Amazon's Echo was one of the stars of the retail giant's record-breaking holiday period, and it was only a matter of time before competitors started making their own smart speakers. LG's new SmartThinQ hub appears to be one such copycat. The hub, announced today ahead of a demonstration at CES next week, is visually similar to Amazon's Echo, and like that device, features a large built-in speaker that can stream music. But where the Echo is only gradually moving from cool curio to useful gadget, LG is pitching the SmartThinQ as the "gateway" to your automated home, connecting to smart refrigerators, washing machines, and air conditioners, and displaying their information on a 3.5-inch color LCD display.
LG's device can't be controlled by voice
The hub uses the open AllJoyn "internet of things" platform, connecting to other appliances — both smart and conventional — via Wi-Fi, Bluetooth, or Zigbee, and in addition to displaying notifications on its screen, can announce them through its speaker. The new hub is also likely to extend control to more devices from webOS 3.0 TVs running the new IoTV app announced this month.
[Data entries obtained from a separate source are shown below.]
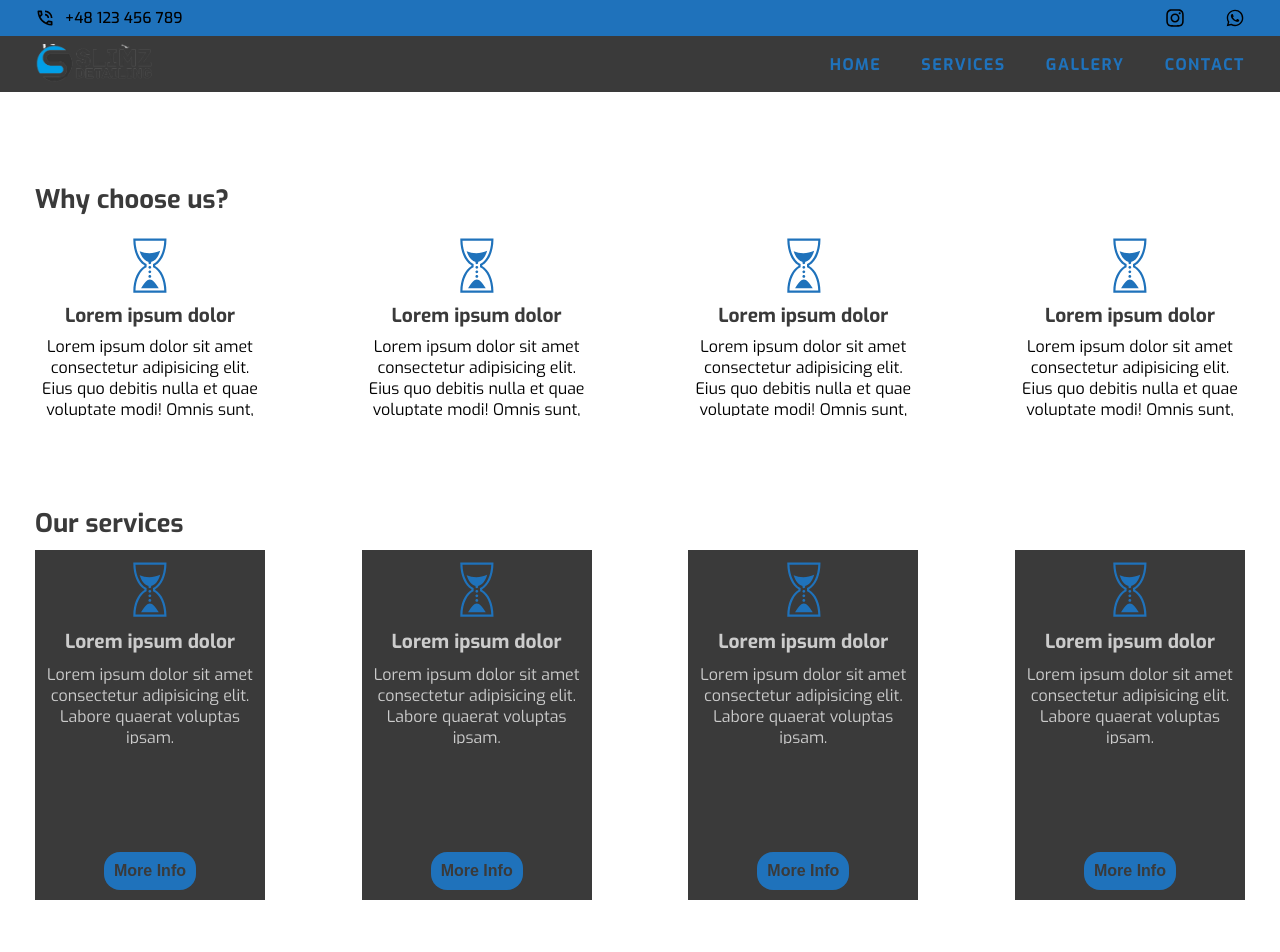
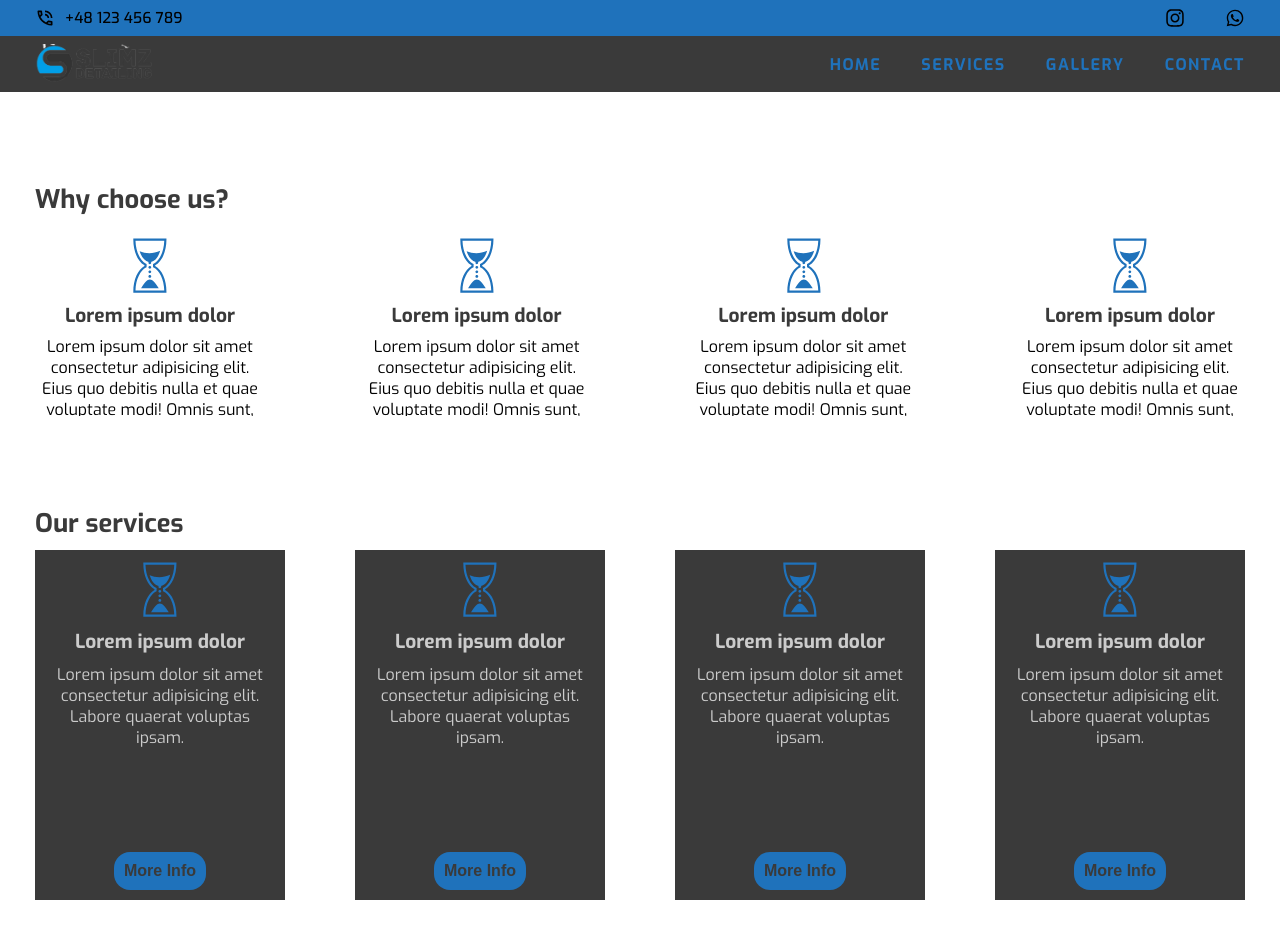
Before and after one commit to jeromekithinji/slimz-detailing, a React (Create React App) app: page / in a window 1280 px wide. Shown: the top 952 px of the page. Built offline with nearby package versions, Linux system fonts and the light colour scheme.

Commit message:
Update service tile width from 230px to 250px
###Explanation:
The code diff shows that the width of the service tile is being updated from 230px to 250px. The diff also shows that the max-height of the service tile description is being increased from 80px to 150px. (generated by blackbox.ai )

```diff
--- a/src/components/serviceTile/serviceTile.scss
+++ b/src/components/serviceTile/serviceTile.scss
@@ -6,7 +6,7 @@
     align-items: center;
     justify-content: space-between;
     gap: 8px;
-    width: 230px;
+    width: 250px;
     height: 350px;
     background-color: $secondary-color;
     padding: 10px;
@@ -34,7 +34,7 @@
 
         &-description {
             text-align: center;
-            max-height: 80px;
+            max-height: 150px;
             overflow-y: scroll !important;
             font-size: 1rem;
             color: $text-color;
```
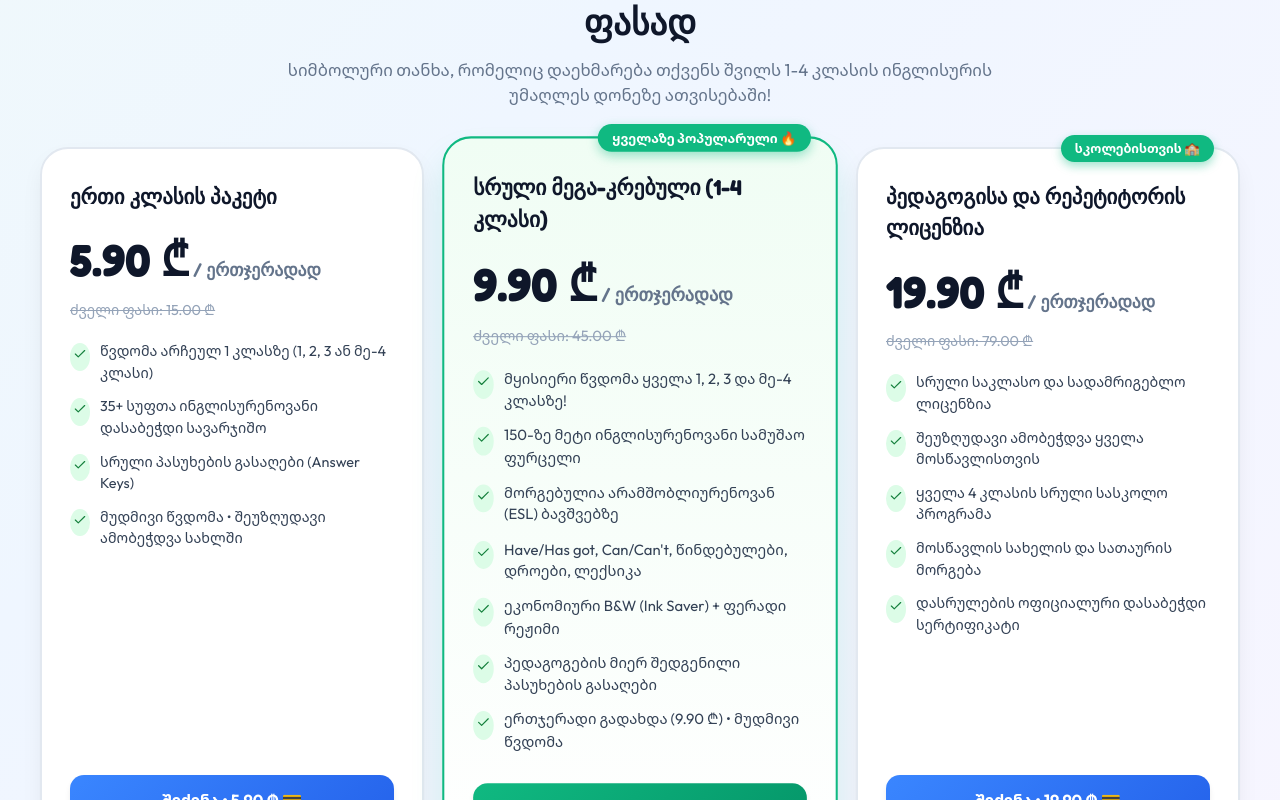
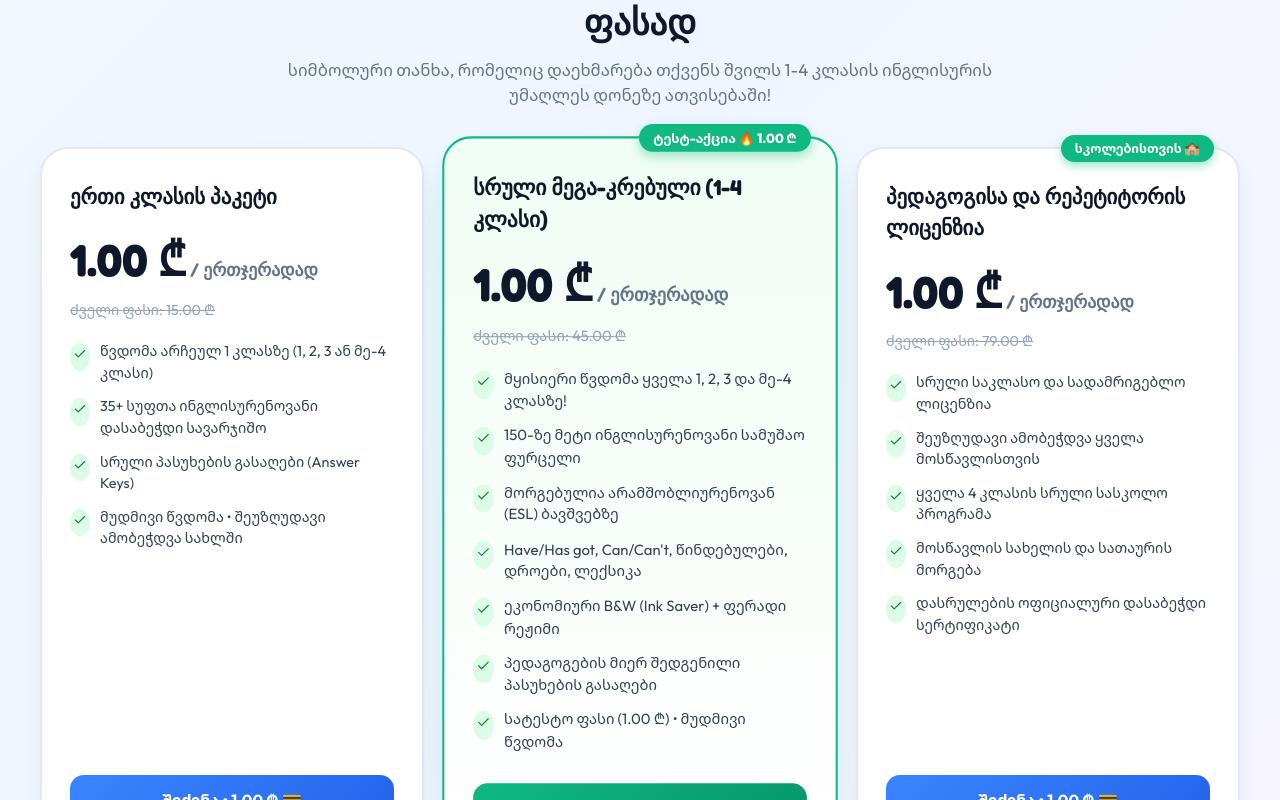
Before and after one commit to SophieMaruashvili/junior-english-worksheets, a React (Vite) app: page / in a window 1280 px wide. Shown: the part 1580-2380 px from the top of the page. Built offline with nearby package versions, Linux system fonts and the light colour scheme.

Commit message:
feat(pricing): set temporary testing price to 1.00 GEL across all packages

```diff
--- a/src/data/worksheetsCurriculum.ts
+++ b/src/data/worksheetsCurriculum.ts
@@ -482,7 +482,7 @@ export const pricingPlans: PricingPlan[] = [
     id: 'single_grade',
     titleEn: 'Single Grade Pack',
     titleKa: 'ერთი კლასის პაკეტი',
-    priceGel: 5.90,
+    priceGel: 1.00,
     originalPriceGel: 15.00,
     featuresEn: [
       'Full access to 1 chosen Grade (1, 2, 3, or 4)',
@@ -501,17 +501,17 @@ export const pricingPlans: PricingPlan[] = [
     id: 'mega_bundle',
     titleEn: 'Mega Bundle (Grades 1 to 4)',
     titleKa: 'სრული მეგა-კრებული (1-4 კლასი)',
-    priceGel: 9.90,
+    priceGel: 1.00,
     originalPriceGel: 45.00,
     isPopular: true,
-    badge: 'ყველაზე პოპულარული 🔥',
+    badge: 'ტესტ-აქცია 🔥 1.00 ₾',
     featuresEn: [
       'Instant access to ALL Grades 1, 2, 3, and 4!',
       '150+ Pure English School Worksheets & Tests',
       'ESL-Tailored: Phonics, Have got/Has got, Can/Can\'t, Prepositions, Tenses',
       'Ink-Saver B&W Mode + Full Color Studio Mode',
       'Teacher-Approved Answer Keys for every worksheet',
-      'One-Time Payment (9.90 GEL) • Lifetime Future Updates'
+      'One-Time Payment (1.00 GEL) • Lifetime Future Updates'
     ],
     featuresKa: [
       'მყისიერი წვდომა ყველა 1, 2, 3 და მე-4 კლასზე!',
@@ -520,14 +520,14 @@ export const pricingPlans: PricingPlan[] = [
       'Have/Has got, Can/Can\'t, წინდებულები, დროები, ლექსიკა',
       'ეკონომიური B&W (Ink Saver) + ფერადი რეჟიმი',
       'პედაგოგების მიერ შედგენილი პასუხების გასაღები',
-      'ერთჯერადი გადახდა (9.90 ₾) • მუდმივი წვდომა'
+      'სატესტო ფასი (1.00 ₾) • მუდმივი წვდომა'
     ]
   },
   {
     id: 'teacher_unlimited',
     titleEn: 'Teacher & Tutor Classroom License',
     titleKa: 'პედაგოგისა და რეპეტიტორის ლიცენზია',
-    priceGel: 19.90,
+    priceGel: 1.00,
     originalPriceGel: 79.00,
     badge: 'სკოლებისთვის 🏫',
     featuresEn: [
```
Like the Echo, the SmartThinQ hub can play music, either from free iHeartRadio stations or streamed over Bluetooth from smartphone or tablet, but where Amazon's Alexa assistant can respond to the sound of your voice, taking commands to play songs, find restaurants, or search for sports scores, LG's device can only be controlled via smartphone.
Notifications and controls are managed via a dedicated SmarThinQ app, meaning you'll need to manually select options to turn your air conditioner up, increase your thermostat temperature, or skip a song, instead of simply yelling for your speaker to do it for you. But while it may not be as easy to use, by connecting with LG's other SmartThinQ products — including the SmartThinQ sensor the Korean company announced earlier this year that can make regular appliances "smart-aware" — the new hub potentially offers more options for actually managing your home than Amazon's little experiment.